Lakin was charged, and the evidence establishes, that on July 23, while on duty, plaintiff parked his patrol car at a remote area of the city dump, known as the "Burn Lot." Plaintiff got out of his car to urinate and then sat in the car for three to four minutes to contemplate some personal problems. Plaintiff's commander, who observed plaintiff as he sat in the parked car, noticed that plaintiff's head was laid back against the headrest and that his eyes were half-closed and his mouth open. The commander testified that plaintiff appeared to be asleep. Rule 5-1.08 of the rules and regulations of the board proscribes conduct that constitutes neglect of duty and defines "sleeping, loafing or being idle" as such conduct.
The first issue raised by defendants on appeal is that the trial court's review of the three-day suspension is "unconstitutional." In essence the defendant's contention is that once a trial court on administrative review applies the manifest weight of the evidence test and finds that the administrative agency's findings of fact were not contrary to the manifest weight of the evidence, that court cannot then review the agency's decision pertaining to cause to suspend for three days without unconstitutionally intruding upon the function of the agency.
It is true that a court on administrative review must first determine whether or not the agency's findings of fact are contrary to the manifest weight of the evidence. (See, e.g., Hale v. Hellstrom (1981), 101 Ill. App.3d 1127, 428 N.E.2d 1197; Kreiser v. Police Board (1976), 40 Ill. App.3d 436, 352 N.E.2d 389, aff'd (1977), 69 Ill.2d 27, 370 N.E.2d 511.) We agree with the circuit court's determination that the findings of the board are not contrary to the manifest weight of the evidence. However, defendants raise a question as to the propriety of the circuit court's review of the board's decision that cause to suspend existed.
Defendants argue that the trial court on administrative review should approach the question of cause to suspend for three days as a question of fact. Thus, if the findings of fact relied upon by the board in sustaining the suspension are not contrary to the manifest weight of the evidence, the trial court on administrative review cannot substitute its judgment for that of the board on the question of cause to suspend. Additionally, defendants argue that the legislative intent apparent in the applicable statutory provision, when read together with pertinent case law, requires that a trial court on administrative review use only the manifest weight of the evidence test when reviewing a suspension of five days or less.

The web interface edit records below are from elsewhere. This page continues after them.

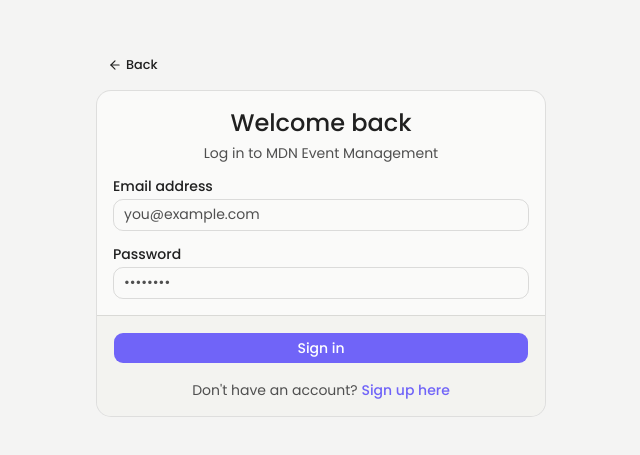
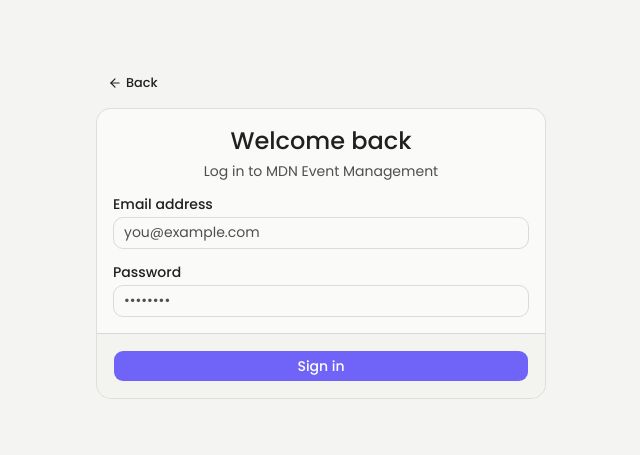
Before and after one commit to dBystersky/MDN_EventManagement, a Next.js app in the folder mdn-event-management/: page /login in a window 1280 px wide. Shown: the part 167-622 px from the top of the page, without its empty margins (319-959 px from the left). Built offline with nearby package versions, Linux system fonts and the light colour scheme.

Commit message:
ui: Removed signup banner
Removed signup banner - only executives can create accounts

```diff
--- a/mdn-event-management/app/login/page.tsx
+++ b/mdn-event-management/app/login/page.tsx
@@ -113,17 +113,10 @@
             </form>
           </CardContent>
 
-          <CardFooter className="flex flex-col gap-4">
+          <CardFooter>
             <Button type="submit" form="login-form" className="w-full" disabled={loading}>
               {loading ? "Signing in…" : "Sign in"}
             </Button>
-
-            <p className="text-center text-sm text-muted-foreground">
-              Don&apos;t have an account?{" "}
-              <Link href="/signup" className="text-primary font-medium hover:underline">
-                Sign up here
-              </Link>
-            </p>
           </CardFooter>
         </Card>
       </div>
```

Plaintiff argues that the applicable statutory provision requires the question of cause in all cases to be a question of law and therefore reviewable. Plaintiff also argues that the judicial application and interpretation of the statute establishes that the question of cause to suspend is reviewable by a trial court on administrative review.
We conclude that this issue does not raise a question of constitutionality, but rather is one of statutory construction. The applicable statutory provision of the Illinois Municipal Code (Ill. Rev. Stat. 1981, ch. 24, par. 10-2.1-17), provides in pertinent part:
"Except as hereinafter provided, no officer or member of the fire or police department of any municipality subject to this Division 2.1 shall be removed or discharged except for cause, upon written charges, and after an opportunity to be heard in his own defense. * * * The board of fire and police commissioners shall conduct a fair and impartial hearing of the charges, to be commenced within 30 days of the filing thereof, which hearing may be continued from time to time. In case an officer or member is found guilty, the board may discharge him, or may suspend him not exceeding 30 days without pay. The board may suspend any officer or member pending the hearing with or without pay, but not to exceed 30 ...